On September 29, 2010, the Middle East Program hosted a panel discussion entitled, "Envisioning the Two-State Solution: Young Political Leaders from Israel and Palestine," with Ahmad Omeir and Danny Shaket, youth leaders for OneVoice Palestine and OneVoice Israel, respectively. Haleh Esfandiari, Director of the Middle East Program at the Woodrow Wilson Center, moderated the event.
Omeir and Shaket discussed their personal histories in relation to the Israeli-Palestinian conflict and their reasons for joining the OneVoice Movement. Omeir is Palestinian but was born in Kuwait and came to live in the West Bank in 1992. For him, life under occupation was an entirely new experience. Shaket was born in Netanya, Israel near Tel Aviv and, by his description, grew up a "regular" Israeli in a pro-peace household, insulated from the realities of the conflict. Both became acquainted with the conflict's ill effects. Bombings in his hometown during the Second Intifada made Shaket and his family fearful to venture outside. During the same period, Omeir personally witnessed the death of one of his friends. Though these experiences left them emotionally scarred and pessimistic for the future, Omeir and Shaket joined OneVoice because they, like a large number of their peers, are fed up with the constant state of conflict and want to help bring it to an end.

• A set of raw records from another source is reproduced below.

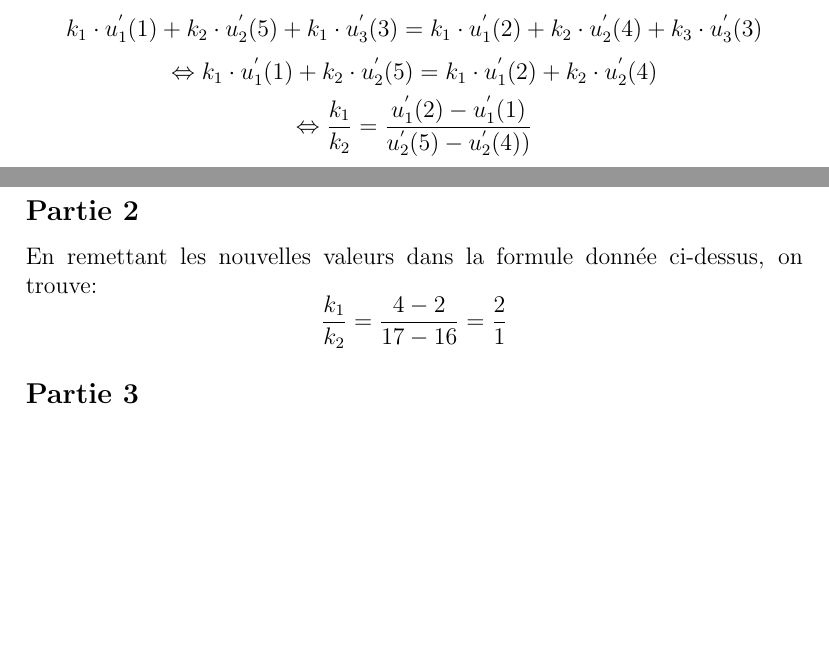
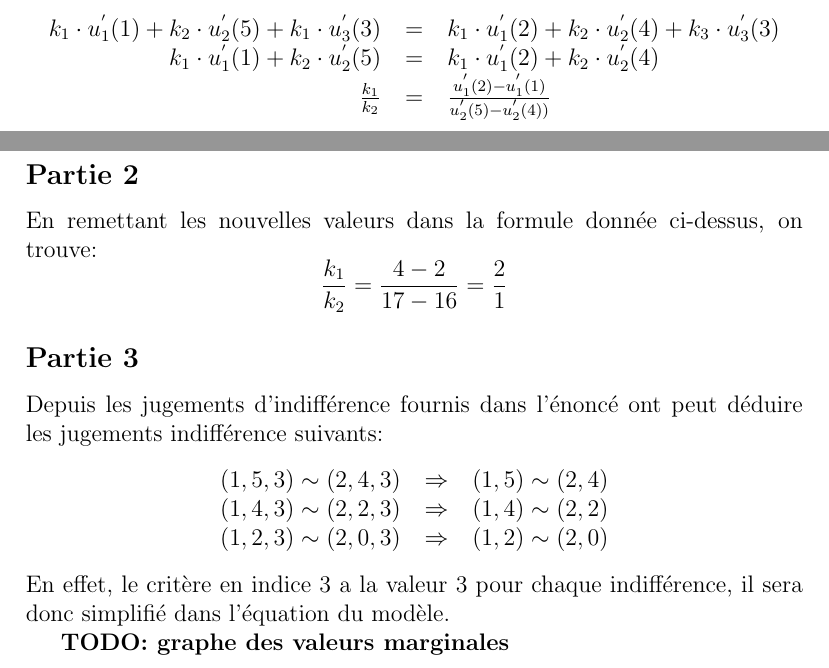
Before and after one commit to UMonsIT/AMCD, a LaTeX document (Exercices/Somme pondérée et fonctions de valeur additive/Exercices.tex): two parts of pages 2 and 3 of 3, joined at a grey line, cut so that both start at the same text, the shorter picture padded with empty space. Compiled offline with pdfLaTeX.

Commit message:
Added ex4 resolution + introduced \indifchange macro.

```diff
--- a/Exercices/Somme pondérée et fonctions de valeur additive/Exercices.tex
+++ b/Exercices/Somme pondérée et fonctions de valeur additive/Exercices.tex
@@ -3,7 +3,8 @@
 \usepackage[utf8]{inputenc}
 
 % Math commands
-\newcommand*{\indif}[4]{#1 \prescript{}{#2}{\sim}_{#3} #4}
+\newcommand*{\indif}[2]{#1 \sim #2}
+\newcommand*{\indifchange}[4]{#1 \prescript{}{#2}{\sim}_{#3} #4}
 
 \renewcommand{\partname}{}
 
@@ -103,21 +104,35 @@
 			(1, 5, 3) $\sim$ (2, 4, 3) $\rightarrow$ On remarque que le
 				$3^{\text{ème}}$ critère est commun aux deux vecteurs,
 				il vaut 3. On peut donc faire le rapport entre k1 et k2.
-				$$ k_1\cdot u^{'}_{1}(1) + k_2\cdot u^{'}_{2}(5) +
-				k_1\cdot u^{'}_{3}(3) = k_1\cdot u^{'}_{1}(2) +
-				k_2\cdot u^{'}_{2}(4) + k_3\cdot u^{'}_{3}(3) $$
-				$$ \Leftrightarrow
-				k_1\cdot u^{'}_{1}(1) +
-				k_2\cdot u^{'}_{2}(5) = k_1\cdot u^{'}_{1}(2) +
-				k_2\cdot u^{'}_{2}(4) $$
-				$$ \Leftrightarrow
-					\frac{k_1}{k_2} =
-					\frac{u^{'}_{1}(2) - u^{'}_{1}(1)}
-						 {u^{'}_{2}(5) - u^{'}_{2}(4))}$$
+			\begin{center}
+			\begin{tabular}{rcl}
+				$ k_1\cdot u^{'}_{1}(1) + k_2\cdot u^{'}_{2}(5) + k_1\cdot u^{'}_{3}(3)$
+				& $=$ & $k_1\cdot u^{'}_{1}(2) + k_2\cdot u^{'}_{2}(4) + k_3\cdot u^{'}_{3}(3) $\\
+				%$$ \Leftrightarrow
+				$k_1\cdot u^{'}_{1}(1) + k_2\cdot u^{'}_{2}(5)$
+				& $=$ & $k_1\cdot u^{'}_{1}(2) + k_2\cdot u^{'}_{2}(4)$\\
+				$\frac{k_1}{k_2}$ & $=$ &
+					$\frac{u^{'}_{1}(2) - u^{'}_{1}(1)}
+						 {u^{'}_{2}(5) - u^{'}_{2}(4))}$
+			\end{tabular}
+			\end{center}
 		\subsection*{Partie 2}
 			En remettant les nouvelles valeurs dans la formule donnée
 			ci-dessus, on trouve:
 			$$ \frac{k_1}{k_2} = \frac{4 - 2}{17 - 16} = \frac{2}{1}$$
 		\subsection*{Partie 3}
+			Depuis les jugements d'indifférence fournis dans l'énoncé ont peut déduire
+			les jugements indifférence suivants:
+			\begin{center}
+			\begin{tabular}{rcl}
+				$\indif{(1,5,3)}{(2,4,3)}$ & $\Rightarrow$ & $\indif{(1,5)}{(2,4)}$\\
+				$\indif{(1,4,3)}{(2,2,3)}$ & $\Rightarrow$ & $\indif{(1,4)}{(2,2)}$\\
+				$\indif{(1,2,3)}{(2,0,3)}$ & $\Rightarrow$ & $\indif{(1,2)}{(2,0)}$
+			\end{tabular}
+			\end{center}
+			En effet, le critère en indice $3$ a la valeur $3$ pour chaque indifférence, il
+			sera donc simplifié dans l'équation du modèle.
+
+			\textbf{TODO: graphe des valeurs marginales}
 
 \end{document}
```
Also changed, not shown: Exercices/Somme pondérée et fonctions de valeur additive/Exercices.tex (4 more changed lines).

Before joining, the two were skeptical of OneVoice. Speaking to both sides' suspicion of indefinite negotiations, Shaket remarked that he wanted to not only talk but influence the situation for the better. Omeir had similar misgivings: he was not interested in yet another "dialogue group." Yet, they ended up seeing that OneVoice had a practical objective that both found appealing. OneVoice is a grassroots organization. It has offices in Israel and the West Bank, made for and staffed by Israelis and Palestinians, respectively, that work together and in parallel to help build consensus among the two national groups. As the two speakers noted, one of the biggest obstacles to a two-state solution has been the oppositional efforts of extremists on both sides. To counteract this, OneVoice Palestine and OneVoice Israel aim at amplifying the voices of the majorities in both societies that desire two states living side by side in peace and security.
Shaket says that he fears for the future of his country if an agreement is not reached between Israel and the Palestinians. Omeir, however, expressed some optimism despite his colleague's fears. He remarked that a large portion of the Palestinian community¬—63 percent—is between the ages of 15 and 35 and are generally more amenable to a compromise aimed at a two-state solution. Both speakers have a positive attitude towards a resolution of the conflict and reflect the aims of the OneVoice organization.
By Luke Hagberg, Middle East Program
Haleh Esfandiari, Middle East Program